India's Sun Pharma is recalling more than 100,000 bottles in the U.S. of its generic tadalafil tablet for erectile dysfunction (ED), because the "incorrect grade" of an inactive ingredient was added during production, The Economic Times reports, citing the U.S. FDA's latest enforcement report.

The lots in question were produced by Sun Pharma in India and shipped out to a single U.S. distributor that "may" have further released the product in the U.S., the FDA said.

RELATED: After triggering a global valsartan recall 3 years ago, Chinese drug manufacturer overcomes FDA warning letter

The recall, which kicked off Oct. 25, 2021, covers 30-count bottles of both 5-mg and 20-mg doses, a generic version of Eli Lilly's well-known ED medication Cialis.

The bottles were pulled due to faulty product formulation, the FDA explained. Specifically, an "incorrect grade" of crospovidone was used to make the drug. Crospovidone is an inactive ingredient that's often added to drug formulations to aid absorption of the active med, says.

In all, the product pull will affect 36,786 bottles of the 20-mg tablet, plus 73,957 bottles of the 5-mg version, the FDA says in its report.

RELATED: Pfizer recalls all Chantix lots nationwide over concerns of cancer-causing impurity

The bottles of 20-mg tadalafil carried an expiration date of April 2023, while the 5-mg tablets were meant to be good until May of that same year.

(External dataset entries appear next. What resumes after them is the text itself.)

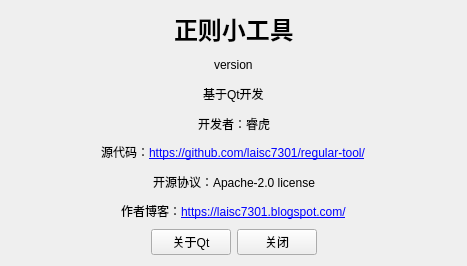
This is about.ui in laisc7301/regular-tool as Qt 5 draws it before an edit. The edited form follows.
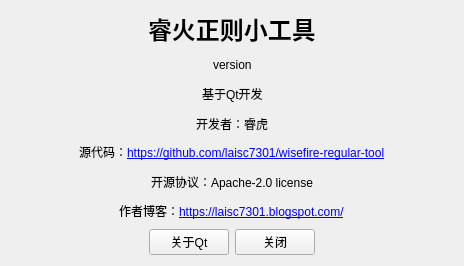
This is the edited form.

Patch:
```diff
--- a/about.ui
+++ b/about.ui
@@ -6,7 +6,7 @@
    <rect>
     <x>0</x>
     <y>0</y>
-    <width>467</width>
+    <width>464</width>
     <height>266</height>
    </rect>
   </property>
@@ -39,7 +39,7 @@
         </font>
        </property>
        <property name="text">
-        <string>正则小工具</string>
+        <string>睿火正则小工具</string>
        </property>
       </widget>
      </item>
@@ -187,7 +187,7 @@
      <item>
       <widget class="QLabel" name="label_4">
        <property name="text">
-        <string>源代码：&lt;a href=&quot;https://github.com/laisc7301/regular-tool/&quot;&gt;https://github.com/laisc7301/regular-tool/&lt;/a&gt;</string>
+        <string>源代码：&lt;a href=&quot;https://github.com/laisc7301/wisefire-regular-tool&quot;&gt;https://github.com/laisc7301/wisefire-regular-tool&lt;/a&gt;</string>
        </property>
       </widget>
      </item>
```
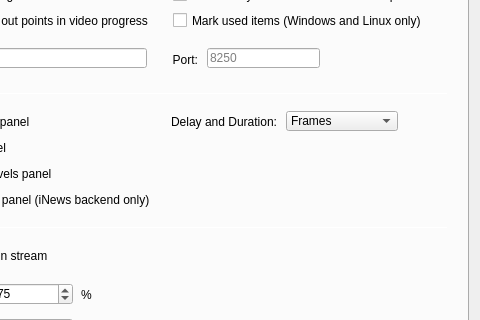
CasparCG/client, file src/Widgets/SettingsDialog.ui: the form before one commit; both pictures show x 220 to 700 and y 370 to 690 of the 700 by 906 pixel window.
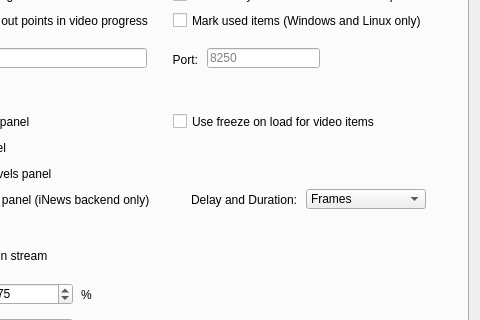
The form after the commit.

Commit message:
Added default freeze on load setting for video items.
Close #129

Patch:
```diff
--- a/src/Widgets/SettingsDialog.ui
+++ b/src/Widgets/SettingsDialog.ui
@@ -359,9 +359,9 @@
     <widget class="QComboBox" name="comboBoxDelayType">
      <property name="geometry">
       <rect>
-       <x>493</x>
-       <y>444</y>
-       <width>112</width>
+       <x>513</x>
+       <y>522</y>
+       <width>120</width>
        <height>20</height>
       </rect>
      </property>
@@ -385,8 +385,8 @@
     <widget class="QLabel" name="labelDelayAndDuration">
      <property name="geometry">
       <rect>
-       <x>343</x>
-       <y>445</y>
+       <x>363</x>
+       <y>523</y>
        <width>141</width>
        <height>20</height>
       </rect>
@@ -846,6 +846,22 @@
       <string>Show duration panel (iNews backend only)</string>
      </property>
     </widget>
+    <widget class="QCheckBox" name="checkBoxUseFreezeOnLoad">
+     <property name="geometry">
+      <rect>
+       <x>380</x>
+       <y>446</y>
+       <width>281</width>
+       <height>17</height>
+      </rect>
+     </property>
+     <property name="focusPolicy">
+      <enum>Qt::NoFocus</enum>
+     </property>
+     <property name="text">
+      <string>Use freeze on load for video items</string>
+     </property>
+    </widget>
    </widget>
    <widget class="QWidget" name="tabDevices">
     <attribute name="title">
```
Left out of the diff: 21 changed lines with no effect on the pictures. The commit also changes 6 other files.
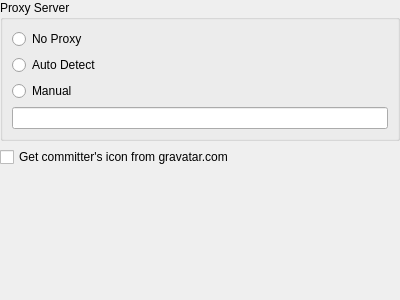
Old version of the form src/SettingNetworkForm.ui in the repository soramimi/Guitar.
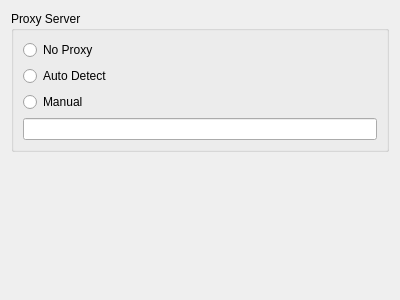
New version of the form.

```diff
--- a/src/SettingNetworkForm.ui
+++ b/src/SettingNetworkForm.ui
@@ -14,18 +14,6 @@
    <string>Form</string>
   </property>
   <layout class="QVBoxLayout" name="verticalLayout_2">
-   <property name="leftMargin">
-    <number>0</number>
-   </property>
-   <property name="topMargin">
-    <number>0</number>
-   </property>
-   <property name="rightMargin">
-    <number>0</number>
-   </property>
-   <property name="bottomMargin">
-    <number>0</number>
-   </property>
    <item>
     <widget class="QGroupBox" name="groupBox">
      <property name="title">
@@ -59,13 +47,6 @@
      </layout>
     </widget>
    </item>
-   <item>
-    <widget class="QCheckBox" name="checkBox_get_committer_icon">
-     <property name="text">
-      <string>Get committer's icon from gravatar.com</string>
-     </property>
-    </widget>
-   </item>
    <item>
     <spacer name="verticalSpacer">
      <property name="orientation">
```
Left out of the diff: 2 changed lines with no effect on the pictures.
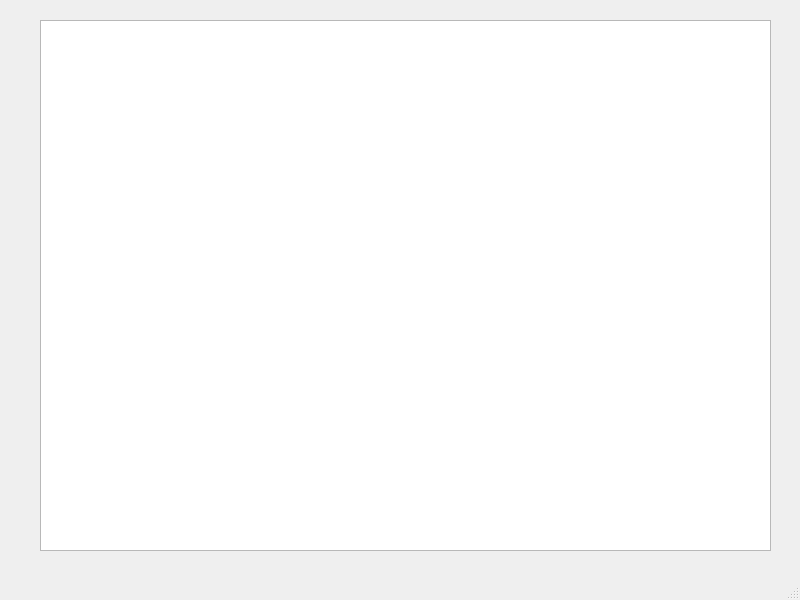
Before: the Qt Designer form main.ui in pascal65536/anyname, drawn with Qt 5.
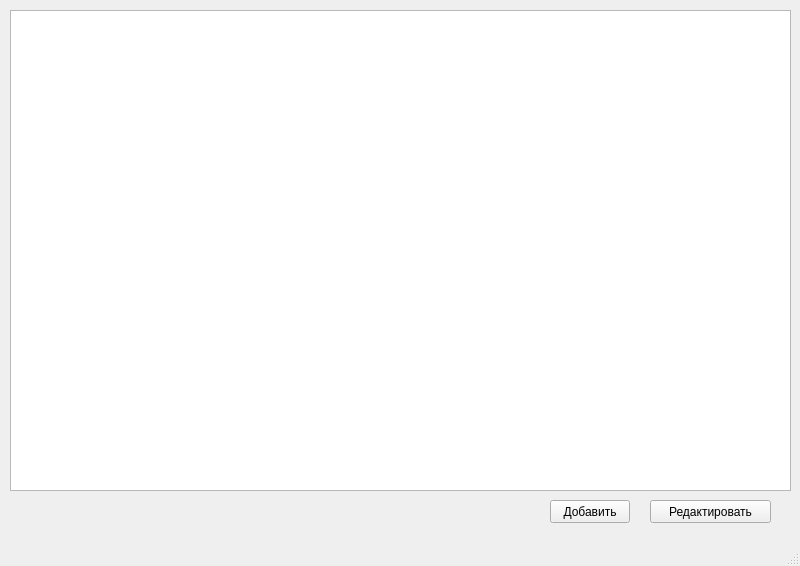
After: the same form once the commit is applied.

The edit to the form file:
```diff
--- a/main.ui
+++ b/main.ui
@@ -7,7 +7,7 @@
     <x>0</x>
     <y>0</y>
     <width>800</width>
-    <height>600</height>
+    <height>566</height>
    </rect>
   </property>
   <property name="windowTitle">
@@ -17,13 +17,39 @@
    <widget class="QTableWidget" name="tableWidget">
     <property name="geometry">
      <rect>
-      <x>40</x>
-      <y>20</y>
-      <width>731</width>
-      <height>531</height>
+      <x>10</x>
+      <y>10</y>
+      <width>781</width>
+      <height>481</height>
      </rect>
     </property>
    </widget>
+   <widget class="QPushButton" name="editButton">
+    <property name="geometry">
+     <rect>
+      <x>650</x>
+      <y>500</y>
+      <width>121</width>
+      <height>23</height>
+     </rect>
+    </property>
+    <property name="text">
+     <string>Редактировать</string>
+    </property>
+   </widget>
+   <widget class="QPushButton" name="addButton">
+    <property name="geometry">
+     <rect>
+      <x>550</x>
+      <y>500</y>
+      <width>80</width>
+      <height>23</height>
+     </rect>
+    </property>
+    <property name="text">
+     <string>Добавить</string>
+    </property>
+   </widget>
   </widget>
   <widget class="QMenuBar" name="menubar">
    <property name="geometry">
```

The enforcement report didn't cover the potential risks of taking the tainted med, nor did it mention any side effect reports linked to the recall.

Shortly before it started yanking its ED med, Sun Pharma in October initiated a recall on 22,752 blister packs of its extended-release loratadine-D tablets, according to an earlier FDA report. The rhinitis and cold medicine was pulled because of "failed moisture limits," the regulator said.